Judge John Brownlee born 1816

The story of Judge John Brownlee of Indiana, USA
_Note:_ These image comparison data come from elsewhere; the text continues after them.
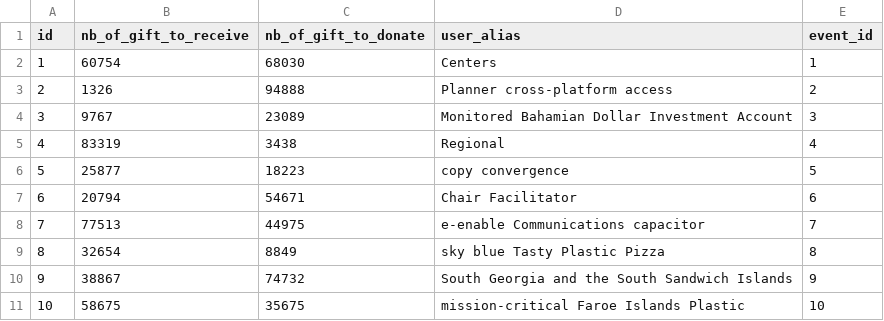
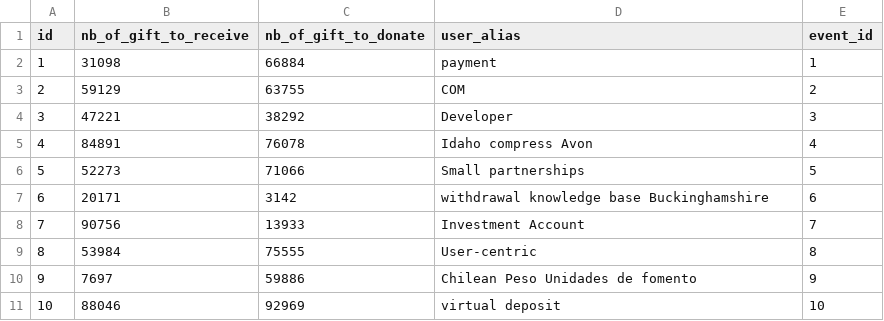
Before and after one commit to anthony-o/SwinGifts, a CSV file: src/main/resources/config/liquibase/fake-data/participation.csv, drawn as a sheet.

```diff
--- a/src/main/resources/config/liquibase/fake-data/participation.csv
+++ b/src/main/resources/config/liquibase/fake-data/participation.csv
@@ -1,11 +1,11 @@
 id;nb_of_gift_to_receive;nb_of_gift_to_donate;user_alias;event_id
-1;60754;68030;Centers;1
-2;1326;94888;Planner cross-platform access;2
-3;9767;23089;Monitored Bahamian Dollar Investment Account;3
-4;83319;3438;Regional;4
-5;25877;18223;copy convergence;5
-6;20794;54671;Chair Facilitator;6
-7;77513;44975;e-enable Communications capacitor;7
-8;32654;8849;sky blue Tasty Plastic Pizza;8
-9;38867;74732;South Georgia and the South Sandwich Islands;9
-10;58675;35675;mission-critical Faroe Islands Plastic;10
+1;31098;66884;payment;1
+2;59129;63755;COM;2
+3;47221;38292;Developer;3
+4;84891;76078;Idaho compress Avon;4
+5;52273;71066;Small partnerships;5
+6;20171;3142;withdrawal knowledge base Buckinghamshire;6
+7;90756;13933;Investment Account;7
+8;53984;75555;User-centric;8
+9;7697;59886;Chilean Peso Unidades de fomento;9
+10;88046;92969;virtual deposit;10
```
Also changed, not shown: src/main/resources/config/liquibase/fake-data/event.csv, src/main/resources/config/liquibase/fake-data/gift_idea.csv, 29 other files.
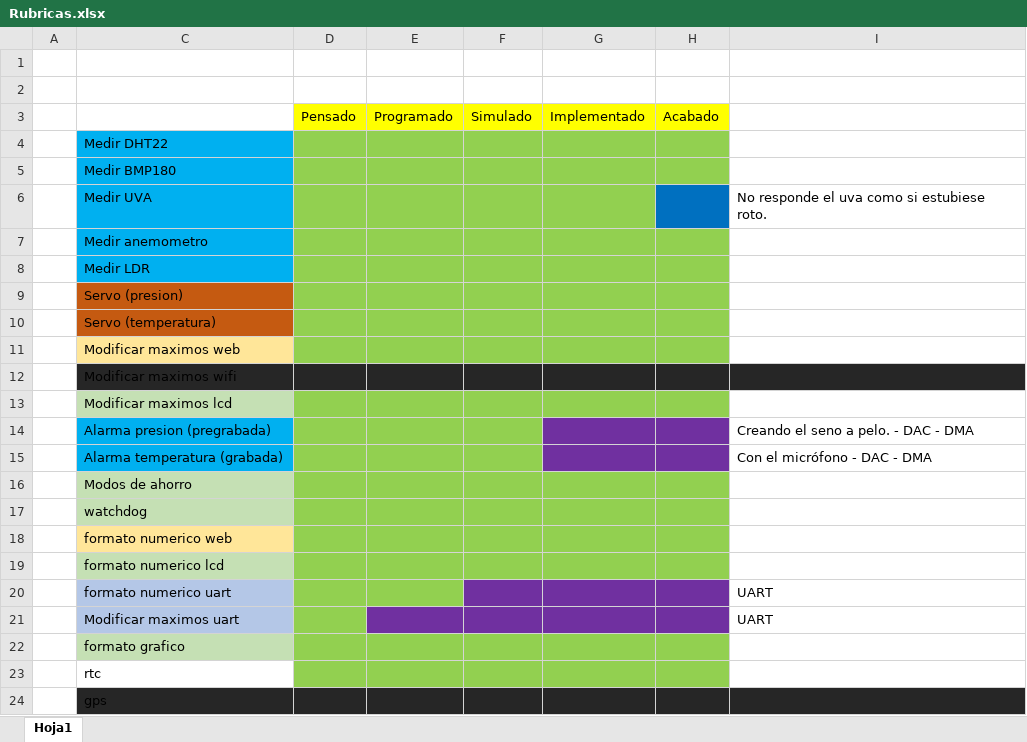
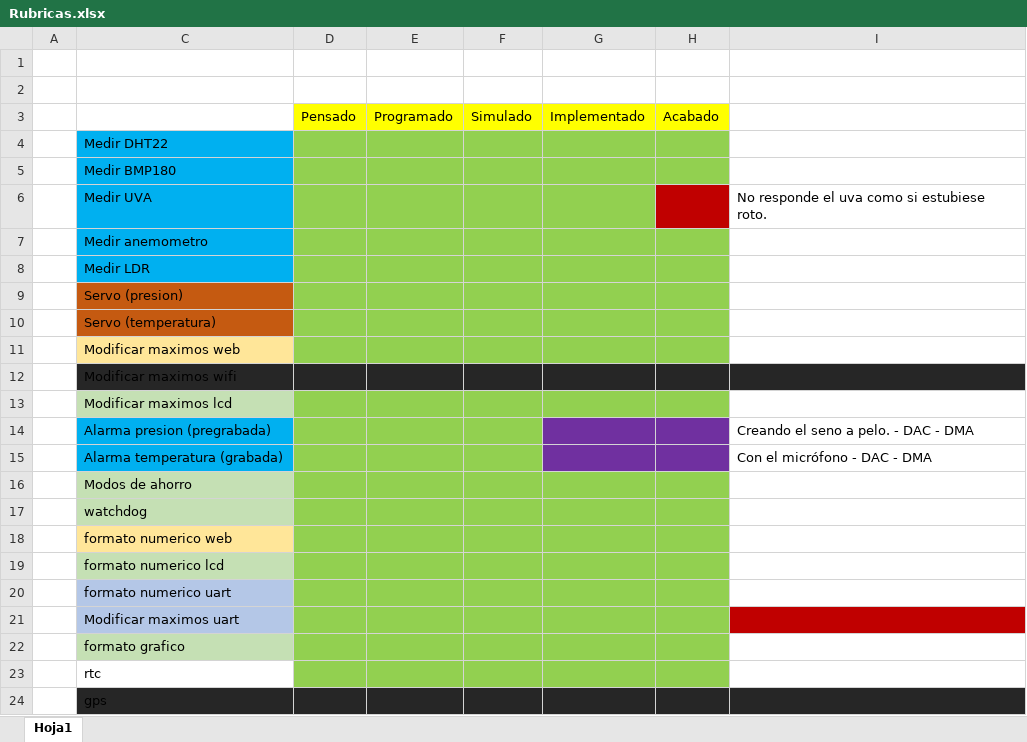
Before and after one commit to iTzAlver/EstacionMeteorologica, an Excel workbook: ProyectoEstacion/Memoria/Rubricas.xlsx, sheet Hoja1, drawn as a sheet; values as stored, in another font and other column widths than the file's, no borders; the diff names each change by its address in the sheet, - before the commit and + after, or states it on an @@ line.

Commit message:
UART acabado.

```diff
--- a/ProyectoEstacion/Memoria/Rubricas.xlsx (sheet Hoja1)
+++ b/ProyectoEstacion/Memoria/Rubricas.xlsx (sheet Hoja1)
-H6 fill: #0070C0
+H6 fill: #C00000
-F20:H20 fill: #7030A0
+F20:H20 fill: #92D050
-I20:I21: UART
+I20:I21: (empty)
-E21:H21 fill: #7030A0
+E21:H21 fill: #92D050
-I21 fill: none
+I21 fill: #C00000
```
Also changed, not shown: 27 other files.
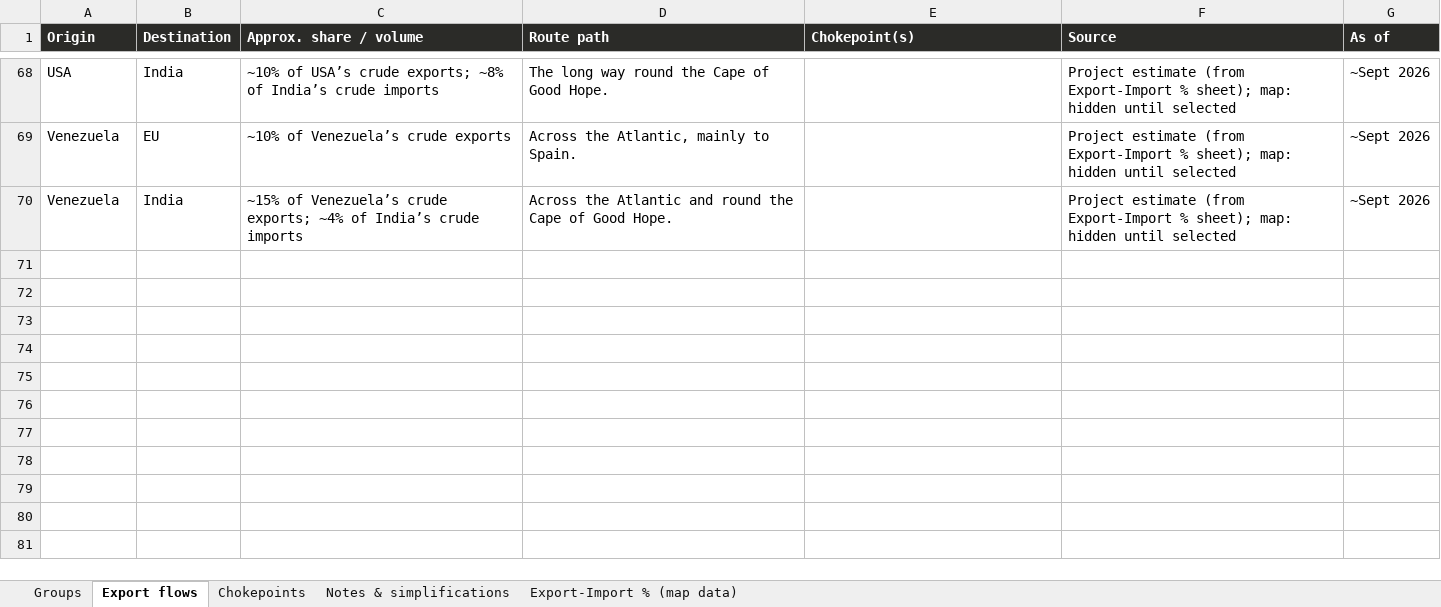
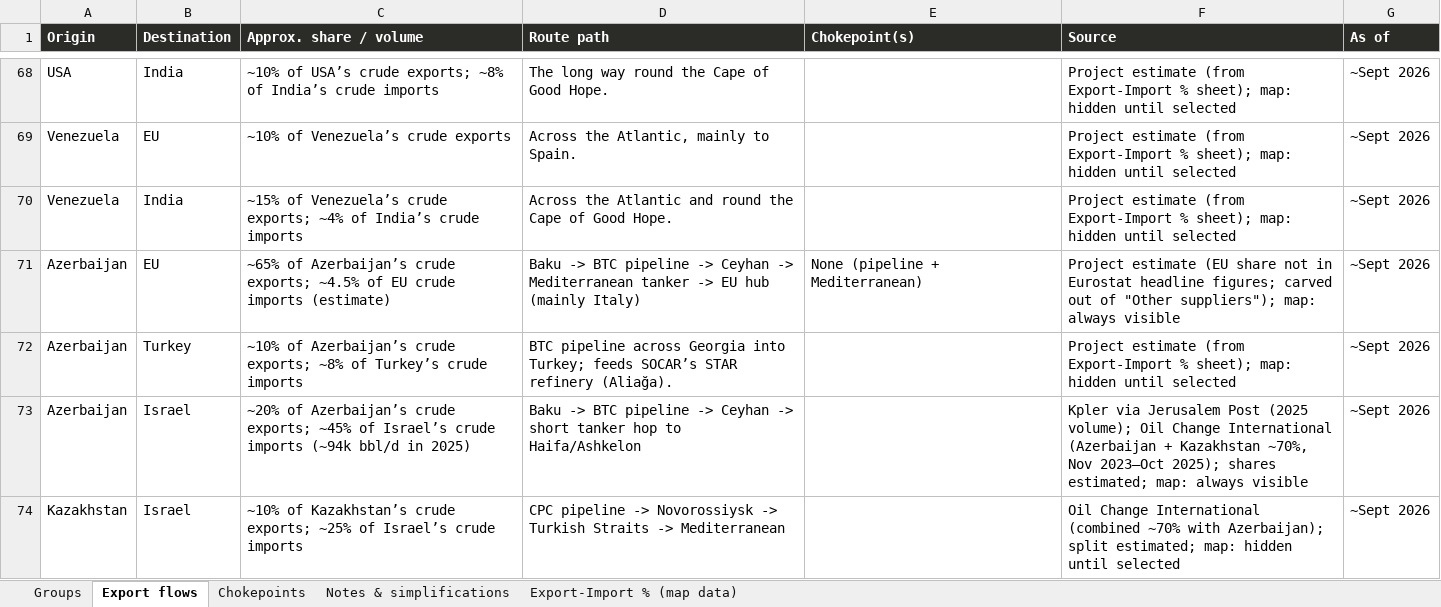
Before and after one commit to mdipietro09/ClaudeCodeAI, an Excel workbook: OILmap/crude.xlsx, sheet Export flows, drawn as a sheet; only a part is shown, gaps mark what is left out; values as stored, in another font and other column widths than the file's, no borders; the diff names each change by its address in the sheet, - before the commit and + after, or states it on an @@ line.

```diff
--- a/OILmap/crude.xlsx (sheet Export flows)
+++ b/OILmap/crude.xlsx (sheet Export flows)
+row 71: Azerbaijan | EU | ~65% of Azerbaijan’s crude exports; ~4.5% of EU crude imports (estimate) | Baku -> BTC pipeline -> Ceyhan -> Mediterranean tanker -> EU hub (mainly Italy) | None (pipeline + Mediterranean) | Project estimate (EU share not in Eurostat headline figures; carved out of "Other suppliers"); map: always visible | ~Sept 2026
+row 72: Azerbaijan | Turkey | ~10% of Azerbaijan’s crude exports; ~8% of Turkey’s crude imports | BTC pipeline across Georgia into Turkey; feeds SOCAR’s STAR refinery (Aliağa). |  | Project estimate (from Export-Import % sheet); map: hidden until selected | ~Sept 2026
+row 73: Azerbaijan | Israel | ~20% of Azerbaijan’s crude exports; ~45% of Israel’s crude imports (~94k bbl/d in 2025) | Baku -> BTC pipeline -> Ceyhan -> short tanker hop to Haifa/Ashkelon |  | Kpler via Jerusalem Post (2025 volume); Oil Change International (Azerbaijan + Kazakhstan ~70%, Nov 2023–Oct 2025); shares estimated; map: always visible | ~Sept 2026
+row 74: Kazakhstan | Israel | ~10% of Kazakhstan’s crude exports; ~25% of Israel’s crude imports | CPC pipeline -> Novorossiysk -> Turkish Straits -> Mediterranean |  | Oil Change International (combined ~70% with Azerbaijan); split estimated; map: hidden until selected | ~Sept 2026
```
Also changed, not shown: sheet Export-Import % (map data), sheet Groups, sheet Notes & simplifications, OILmap/refined.xlsx, 2 other files.
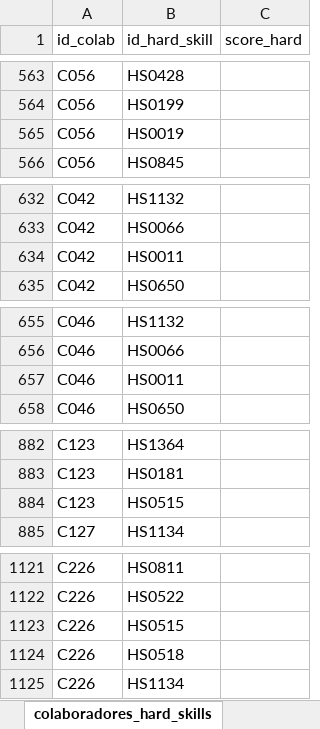
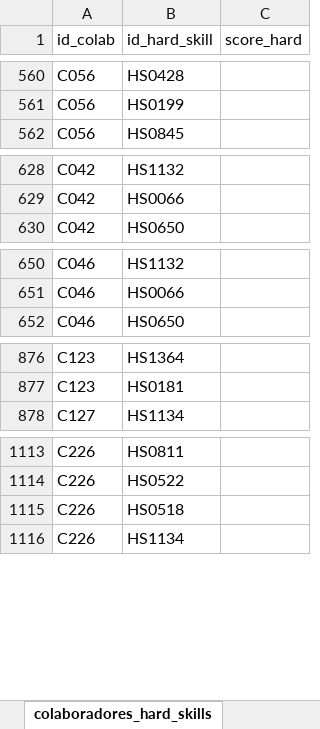
Before and after one commit to Matheus456/competencias_cgpe, an Excel workbook: arquivo_excel/competencias.xlsx, sheet colaboradores_hard_skills, drawn as a sheet; only a part is shown, gaps mark what is left out; values as stored, in another font and other column widths than the file's, no borders; the diff covers the shown part only; the diff names each change by its address in the sheet, - before the commit and + after, or states it on an @@ line.

```diff
--- a/arquivo_excel/competencias.xlsx (sheet colaboradores_hard_skills)
+++ b/arquivo_excel/competencias.xlsx (sheet colaboradores_hard_skills)
-row 565: C056 | HS0019
-row 634: C042 | HS0011
-row 657: C046 | HS0011
-row 884: C123 | HS0515
-row 1123: C226 | HS0515
```
Also changed, not shown: 29 removed rows and 2 edited cells elsewhere in this sheet, sheet startups, sheet colaboradores_soft_skills, sheet colaboradores.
Judge John Brownlee, the eldest of four children of James and Catherine (Ewing) Brownlee, was born in Fayette County, Indiana, on the 9th day of June 1816. His father was a native of Pennsylvania, and of Scotch-Irish (sic) descent. He was conspicuous in the early history of Indiana; as a member of the first Constitutional Convention, form the County of Franklin, and a Representative in the Legislature for four terms thereafter; he helped frame the original constitution and organize Indiana. At his death, in 1828, he was Associate Judge of the Fayette County Circuit Court. His wife, also of Scottish descent, was a native of North Carolina, whence she removed with her parents to Indiana Territory when a quite a child. John Brownlee received in the subscription schools and the seminary of Fayette County a good education. The profession of the law had more charms for him than any other, and accordingly, in 1834, he entered the office of Samuel W. Parker, of Connersville, and two years later was admitted to the bar. It was soon observed that his mind was specially adapted to the mastery of legal principles, for such was his progress that when four years more had expired, he was licensed in 1840 by Judges Blackford, Dewey and Sullivan, to practice before the Supreme Court of Indiana. Two years previous to this event, in 1838, Mr. Brownlee removed to Marion. There were then only 300 voters in the county, but from the first he had a good and steadily increasing practice. In 1839 he was elected Prosecuting Attorney for the Eleventh Circuit, composed of the counties of Randolph, Jay, Blackford, Adams, Wells, Grant and Delaware, and served in that office a term of two years. Mr. Brownlee continued the regular duties of his profession until 1854, when he was appointed Judge of the Judicial Circuit embracing the counties of Cass, Carroll, Miami, Wabash, Huntington and grant, to fill the un-expired term of Judge John U. Pettitt, and in this capacity served one year and a half. He ahs held minor official positions in municipal and educational affairs. His attention has been devoted in a considerable degree to public improvements, among which may be mentioned the building of railroads and turnpikes, and a system of drainage of great value to the agricultural interests of the county. Judge Brownlee joined the Masonic fraternity at the age of twenty-one; has been a Master of Marion Lodge, and is now a member of Marion Chapter. He formerly entertained those political opinions so ably represented by Douglas, but at the beginning of the Civil War identified himself with the Republican Party, to which he still adheres. He is not, in the strict sense of the term, a partisan, but in local affairs votes for the most eligible candidate. He was a great admirer of the late Thomas A. Hendricks, with whom he was on terms of the warmest personal friendship. Judge Brownlee has been twice married, the first time, in 1839, to Miss Mary Goldthwait, of Ohio, who died in the spring of 1843, leaving one daughter - Margaret - wife of Gilbert Wilson. In October 1845, he married Miss Mary L. Weeks, of Vermont, a union which has been blessed with the birth of six children, viz: Hiram, Laura (Wife of E. S. Lenfesty), Charles, Robbie, Frank and Minnie. Judge Brownlee is the oldest lawyer in Grant County, and has practiced in Marion for a period of forty years. He has been a diligent student of law, and thus his mind has become richly stored with legal knowledge, enabling him to excel as a counselor and a jurist, and to acquit himself in the discharge of every professional duty. He has acted the part of the truly wise in pursuing his way without ostentation, and preferring truth and right to deceit and injustice, however expedient and profitable the latter may appear.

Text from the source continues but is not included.